Jim: Somewhere along the way there, Ram also provides one of the most roundabout theological proofs I’ve heard as well. He says something like, “I’m mad at God about all this. How can I be mad at something if it doesn’t exist?” Ah, CHECKMATE! Try squirming out of that airtight logical trap, you heathens.
Ken: When we dragged Best Friend from Heaven through the briar patch, we complained about the fact it was saccharine and largely without incident. But you can at least say it was definitely playing to its audience. This film … I don’t know, man. Who is this aimed at?
Jim: I’m glad you brought that up, Ken, because I fully intended to, as well. The truth is, I have no idea. I can’t conceive how the same audience that actively seeks out something like Best Friend from Heaven would have any interest in the kind of dire, ugly, ultraviolent spirit found in Assassin 33 A.D..
Ken: It certainly seems like it missed the mark for guys like us, who take some joy in silly action fare. I heard about this while surfing Twitter and immediately thought it had to be a must-watch based on the premise. I’m sad to say it’s just a total oddity.
And for those who were wondering whether Jesus is saved, whether Ram learns to be faithful and forgive, and whether Brandt gets his happy ending, fear not. Ram zaps back in time and averts the traffic accident, so we can get two more minutes of Heidi Montag on screen, this time not dying.
It is technically accurate to say that this film is a 105 minute build to send a nerd with a traffic sign back in time in order to save Heidi Montag.
Jim: I thought Assassin 33 A.D. was going to basically be a pro-Christian exploitation action movie, but it’s both stranger and more mundane than that at the same time. It’s arguably more convoluted time-travel thriller than it is Christian film, at the end of the day. Or maybe 60-40 in favor of incomprehensible paradoxes? I can say one thing without reservation, though: It’s about 10 times as violent as any other faith-based film I’ve ever seen.
Ken: We never did follow up on The Mark 2, though.
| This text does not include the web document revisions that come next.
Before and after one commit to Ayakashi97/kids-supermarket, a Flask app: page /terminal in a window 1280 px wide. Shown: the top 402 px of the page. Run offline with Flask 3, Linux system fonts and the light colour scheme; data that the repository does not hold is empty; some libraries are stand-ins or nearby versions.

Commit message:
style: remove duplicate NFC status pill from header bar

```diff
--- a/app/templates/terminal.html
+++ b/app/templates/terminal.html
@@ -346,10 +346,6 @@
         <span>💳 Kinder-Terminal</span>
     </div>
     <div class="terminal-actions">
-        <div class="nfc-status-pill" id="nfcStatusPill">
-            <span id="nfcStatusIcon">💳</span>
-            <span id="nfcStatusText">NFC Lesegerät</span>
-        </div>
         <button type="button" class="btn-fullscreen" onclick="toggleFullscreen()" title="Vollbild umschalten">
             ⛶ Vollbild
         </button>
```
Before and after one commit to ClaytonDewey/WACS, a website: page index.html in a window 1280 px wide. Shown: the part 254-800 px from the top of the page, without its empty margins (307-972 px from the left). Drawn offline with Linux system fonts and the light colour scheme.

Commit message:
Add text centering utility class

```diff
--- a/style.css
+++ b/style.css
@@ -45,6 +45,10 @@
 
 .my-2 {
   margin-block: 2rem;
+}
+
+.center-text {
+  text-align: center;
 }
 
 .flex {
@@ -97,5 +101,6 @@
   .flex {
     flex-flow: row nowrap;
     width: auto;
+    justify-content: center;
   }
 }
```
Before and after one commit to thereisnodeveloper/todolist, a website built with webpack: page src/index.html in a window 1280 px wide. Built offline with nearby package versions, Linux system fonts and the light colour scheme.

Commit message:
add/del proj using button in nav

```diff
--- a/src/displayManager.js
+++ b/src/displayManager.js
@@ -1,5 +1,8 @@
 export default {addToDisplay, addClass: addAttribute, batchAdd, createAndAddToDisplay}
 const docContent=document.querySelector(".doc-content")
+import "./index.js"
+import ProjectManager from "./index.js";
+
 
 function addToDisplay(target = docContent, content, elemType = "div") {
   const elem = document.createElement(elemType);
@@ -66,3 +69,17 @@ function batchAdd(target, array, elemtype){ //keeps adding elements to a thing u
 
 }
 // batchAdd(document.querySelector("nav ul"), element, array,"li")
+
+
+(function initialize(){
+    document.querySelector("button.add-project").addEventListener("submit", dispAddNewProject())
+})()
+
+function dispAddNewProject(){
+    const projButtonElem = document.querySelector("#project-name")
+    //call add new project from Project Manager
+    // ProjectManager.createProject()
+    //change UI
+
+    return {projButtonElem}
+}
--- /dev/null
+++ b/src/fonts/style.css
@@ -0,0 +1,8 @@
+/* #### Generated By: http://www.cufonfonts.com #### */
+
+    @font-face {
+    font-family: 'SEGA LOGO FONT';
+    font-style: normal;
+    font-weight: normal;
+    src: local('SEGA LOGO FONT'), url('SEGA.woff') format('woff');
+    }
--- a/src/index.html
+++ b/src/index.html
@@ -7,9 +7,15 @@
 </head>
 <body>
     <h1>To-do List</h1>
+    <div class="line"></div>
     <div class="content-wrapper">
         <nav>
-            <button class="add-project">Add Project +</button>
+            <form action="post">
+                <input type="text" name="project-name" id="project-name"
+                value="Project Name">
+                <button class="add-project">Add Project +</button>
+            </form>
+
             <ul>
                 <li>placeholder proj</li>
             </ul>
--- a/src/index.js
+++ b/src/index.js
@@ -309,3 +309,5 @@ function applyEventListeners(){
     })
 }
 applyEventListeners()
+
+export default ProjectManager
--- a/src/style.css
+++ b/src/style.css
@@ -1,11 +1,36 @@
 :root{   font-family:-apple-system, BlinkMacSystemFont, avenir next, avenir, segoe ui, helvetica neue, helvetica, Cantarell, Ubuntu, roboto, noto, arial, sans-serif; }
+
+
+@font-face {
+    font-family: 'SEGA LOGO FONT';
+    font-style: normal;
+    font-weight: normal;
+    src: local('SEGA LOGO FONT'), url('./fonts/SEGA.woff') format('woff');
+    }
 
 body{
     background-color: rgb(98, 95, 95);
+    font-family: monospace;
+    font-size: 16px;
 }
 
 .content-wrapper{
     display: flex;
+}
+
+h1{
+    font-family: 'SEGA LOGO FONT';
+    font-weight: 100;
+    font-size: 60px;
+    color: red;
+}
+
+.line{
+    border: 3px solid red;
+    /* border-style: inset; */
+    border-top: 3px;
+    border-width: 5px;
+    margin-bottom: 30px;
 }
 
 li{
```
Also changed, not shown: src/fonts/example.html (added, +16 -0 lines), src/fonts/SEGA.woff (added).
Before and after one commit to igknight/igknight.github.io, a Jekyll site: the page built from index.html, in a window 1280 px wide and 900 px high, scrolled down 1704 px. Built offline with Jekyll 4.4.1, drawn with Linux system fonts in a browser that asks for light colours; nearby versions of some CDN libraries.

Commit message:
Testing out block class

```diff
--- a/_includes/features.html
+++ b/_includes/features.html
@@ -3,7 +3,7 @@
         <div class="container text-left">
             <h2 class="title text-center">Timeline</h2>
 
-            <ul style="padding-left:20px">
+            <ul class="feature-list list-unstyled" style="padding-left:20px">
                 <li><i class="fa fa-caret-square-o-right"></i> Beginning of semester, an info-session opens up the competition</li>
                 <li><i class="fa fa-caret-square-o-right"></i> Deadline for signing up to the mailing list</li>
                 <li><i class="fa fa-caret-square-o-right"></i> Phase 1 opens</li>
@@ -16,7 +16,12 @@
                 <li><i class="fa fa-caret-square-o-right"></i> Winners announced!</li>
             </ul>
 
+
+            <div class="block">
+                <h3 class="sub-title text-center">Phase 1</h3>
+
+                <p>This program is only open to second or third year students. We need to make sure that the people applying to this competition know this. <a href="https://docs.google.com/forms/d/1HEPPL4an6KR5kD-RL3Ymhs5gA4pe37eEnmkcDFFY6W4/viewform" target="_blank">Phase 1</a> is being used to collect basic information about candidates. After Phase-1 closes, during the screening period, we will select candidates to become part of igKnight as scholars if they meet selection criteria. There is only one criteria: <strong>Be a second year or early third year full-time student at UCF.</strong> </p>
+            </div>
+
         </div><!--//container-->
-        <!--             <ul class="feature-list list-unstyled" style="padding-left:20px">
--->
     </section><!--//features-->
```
Jim: Oh god, I’d forgotten all about that one. That probably would have been preferable to this, sadly.
Ken: Almost anything would have been. I think we can safely leave this one in the tomb, Jim. Hopefully you’ll have something better for our next feature.
Jim: I think we’re going to have to really open up the throttle after this, and subject you to something with more mind-altering properties.
Ken: God help us all. Until next, Jim.
Jim Vorel is a Paste staff writer, and you can follow him on Twitter. Kenneth Lowe is a contributing writer for Paste, and you can read more of his writing at his blog.